* **Exercise**
If a line in the entries below contains "mxPoint", copy it.

[Revision tracking records]
'''
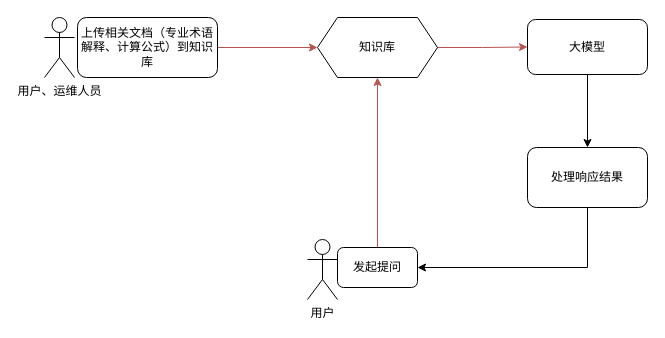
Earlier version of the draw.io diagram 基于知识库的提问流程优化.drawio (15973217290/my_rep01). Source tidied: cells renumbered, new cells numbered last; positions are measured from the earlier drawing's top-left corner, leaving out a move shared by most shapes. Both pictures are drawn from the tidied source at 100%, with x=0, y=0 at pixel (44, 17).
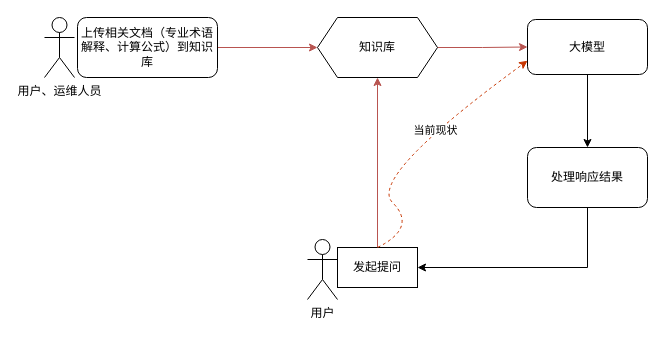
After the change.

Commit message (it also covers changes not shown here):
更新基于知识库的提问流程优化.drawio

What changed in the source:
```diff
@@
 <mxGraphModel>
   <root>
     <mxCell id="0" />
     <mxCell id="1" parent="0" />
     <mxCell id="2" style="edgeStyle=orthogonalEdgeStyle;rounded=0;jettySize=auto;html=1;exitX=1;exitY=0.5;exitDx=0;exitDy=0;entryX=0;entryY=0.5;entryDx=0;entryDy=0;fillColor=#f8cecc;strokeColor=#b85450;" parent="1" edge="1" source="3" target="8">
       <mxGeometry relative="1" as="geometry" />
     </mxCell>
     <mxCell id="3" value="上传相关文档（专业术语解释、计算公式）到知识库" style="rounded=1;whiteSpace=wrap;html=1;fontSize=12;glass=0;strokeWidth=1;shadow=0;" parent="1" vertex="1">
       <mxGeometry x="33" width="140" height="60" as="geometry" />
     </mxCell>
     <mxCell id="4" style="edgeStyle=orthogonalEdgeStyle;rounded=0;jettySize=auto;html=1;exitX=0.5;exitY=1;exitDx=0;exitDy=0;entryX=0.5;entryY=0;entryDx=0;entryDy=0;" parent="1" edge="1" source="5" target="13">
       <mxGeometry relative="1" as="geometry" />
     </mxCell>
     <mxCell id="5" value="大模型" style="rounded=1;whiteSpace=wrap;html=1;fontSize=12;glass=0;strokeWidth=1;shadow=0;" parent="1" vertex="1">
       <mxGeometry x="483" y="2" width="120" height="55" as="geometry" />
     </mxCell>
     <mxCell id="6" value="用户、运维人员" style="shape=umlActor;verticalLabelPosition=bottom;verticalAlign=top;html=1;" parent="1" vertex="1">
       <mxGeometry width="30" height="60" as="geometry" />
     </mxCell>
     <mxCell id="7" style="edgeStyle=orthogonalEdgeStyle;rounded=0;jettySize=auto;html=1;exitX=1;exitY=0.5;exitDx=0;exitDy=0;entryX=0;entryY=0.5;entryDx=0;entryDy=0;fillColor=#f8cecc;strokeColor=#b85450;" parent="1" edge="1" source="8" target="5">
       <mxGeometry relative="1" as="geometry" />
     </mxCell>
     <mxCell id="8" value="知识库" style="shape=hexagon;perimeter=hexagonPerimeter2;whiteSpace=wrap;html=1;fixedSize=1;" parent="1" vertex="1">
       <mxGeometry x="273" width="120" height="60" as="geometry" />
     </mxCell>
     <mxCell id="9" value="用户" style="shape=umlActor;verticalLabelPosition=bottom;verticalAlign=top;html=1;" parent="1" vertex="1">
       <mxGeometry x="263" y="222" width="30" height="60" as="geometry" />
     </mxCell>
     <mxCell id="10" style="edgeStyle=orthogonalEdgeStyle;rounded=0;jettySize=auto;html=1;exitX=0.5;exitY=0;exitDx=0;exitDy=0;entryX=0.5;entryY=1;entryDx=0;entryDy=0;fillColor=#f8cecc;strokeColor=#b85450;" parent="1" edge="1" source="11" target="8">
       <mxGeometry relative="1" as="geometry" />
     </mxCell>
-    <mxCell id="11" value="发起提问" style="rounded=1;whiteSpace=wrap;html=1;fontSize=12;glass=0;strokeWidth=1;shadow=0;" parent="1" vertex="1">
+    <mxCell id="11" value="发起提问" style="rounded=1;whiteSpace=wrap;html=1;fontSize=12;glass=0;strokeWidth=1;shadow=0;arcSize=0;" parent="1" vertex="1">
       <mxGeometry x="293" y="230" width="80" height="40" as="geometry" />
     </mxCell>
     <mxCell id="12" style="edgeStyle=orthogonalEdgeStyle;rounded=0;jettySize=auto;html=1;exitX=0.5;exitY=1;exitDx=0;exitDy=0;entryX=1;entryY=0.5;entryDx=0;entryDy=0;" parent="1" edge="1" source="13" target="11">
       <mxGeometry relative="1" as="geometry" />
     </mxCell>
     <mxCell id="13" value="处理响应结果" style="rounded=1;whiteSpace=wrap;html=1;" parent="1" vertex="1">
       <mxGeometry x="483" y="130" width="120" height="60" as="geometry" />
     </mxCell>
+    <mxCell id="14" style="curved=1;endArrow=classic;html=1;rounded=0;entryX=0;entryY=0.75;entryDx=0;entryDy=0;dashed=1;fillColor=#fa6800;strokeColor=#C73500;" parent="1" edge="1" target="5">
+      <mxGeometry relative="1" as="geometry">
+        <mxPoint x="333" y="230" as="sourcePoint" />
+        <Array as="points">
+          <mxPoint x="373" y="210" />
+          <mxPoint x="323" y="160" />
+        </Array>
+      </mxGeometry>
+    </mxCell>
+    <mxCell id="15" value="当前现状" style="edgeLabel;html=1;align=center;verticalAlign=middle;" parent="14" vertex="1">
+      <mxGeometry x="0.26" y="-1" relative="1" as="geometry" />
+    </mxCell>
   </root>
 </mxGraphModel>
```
'''
'''
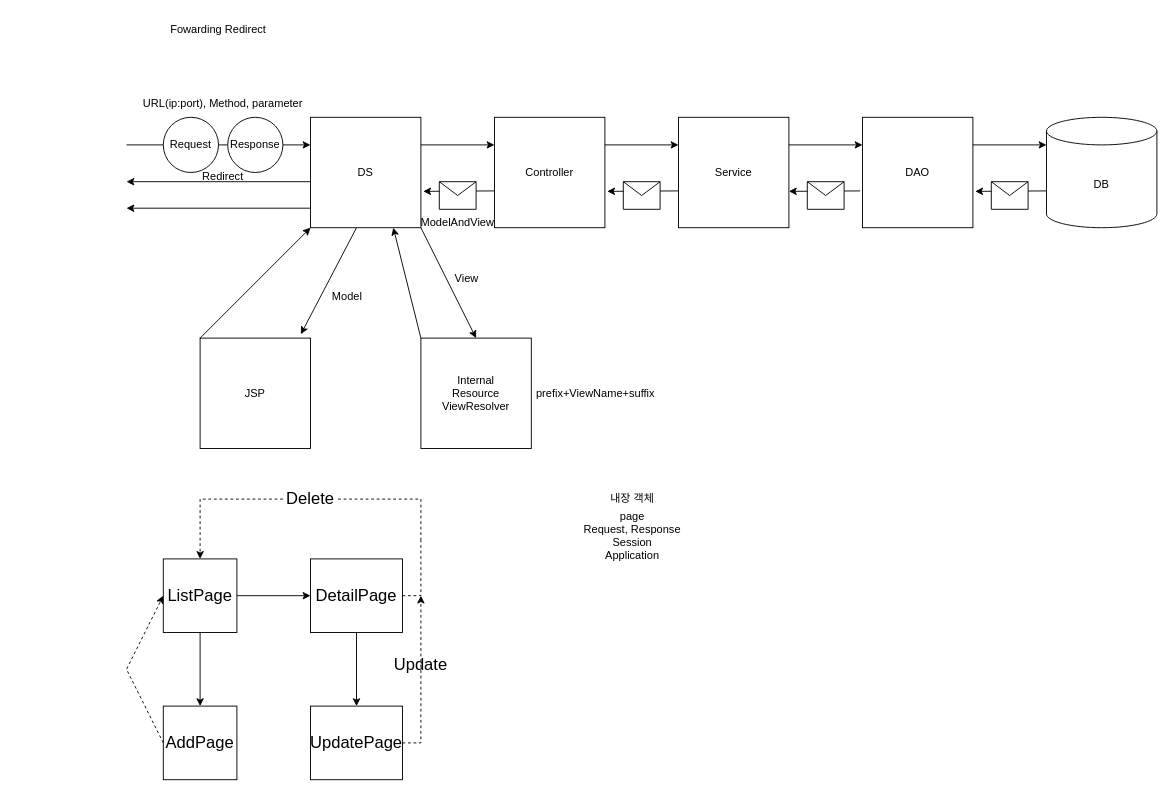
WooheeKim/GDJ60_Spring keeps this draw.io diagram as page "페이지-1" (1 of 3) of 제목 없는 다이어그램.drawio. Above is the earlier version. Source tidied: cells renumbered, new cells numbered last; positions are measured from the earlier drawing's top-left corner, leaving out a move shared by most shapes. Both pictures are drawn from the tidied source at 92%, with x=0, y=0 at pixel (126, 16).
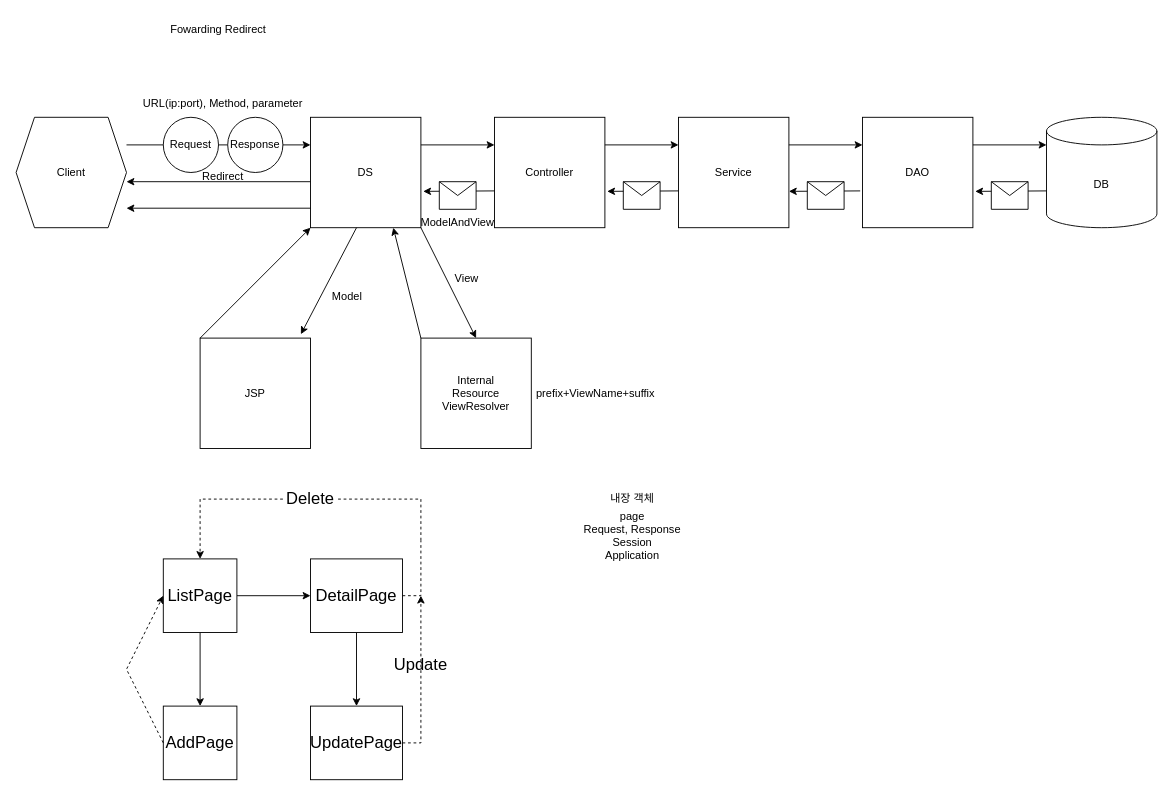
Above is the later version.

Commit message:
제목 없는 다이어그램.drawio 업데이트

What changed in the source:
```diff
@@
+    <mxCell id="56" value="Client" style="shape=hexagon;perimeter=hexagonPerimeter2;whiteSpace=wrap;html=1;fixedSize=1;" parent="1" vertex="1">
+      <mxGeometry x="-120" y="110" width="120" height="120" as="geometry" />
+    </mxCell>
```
'''
* **Answer section**
+        <mxPoint x="333" y="230" as="sourcePoint" />
+          <mxPoint x="373" y="210" />
+          <mxPoint x="323" y="160" />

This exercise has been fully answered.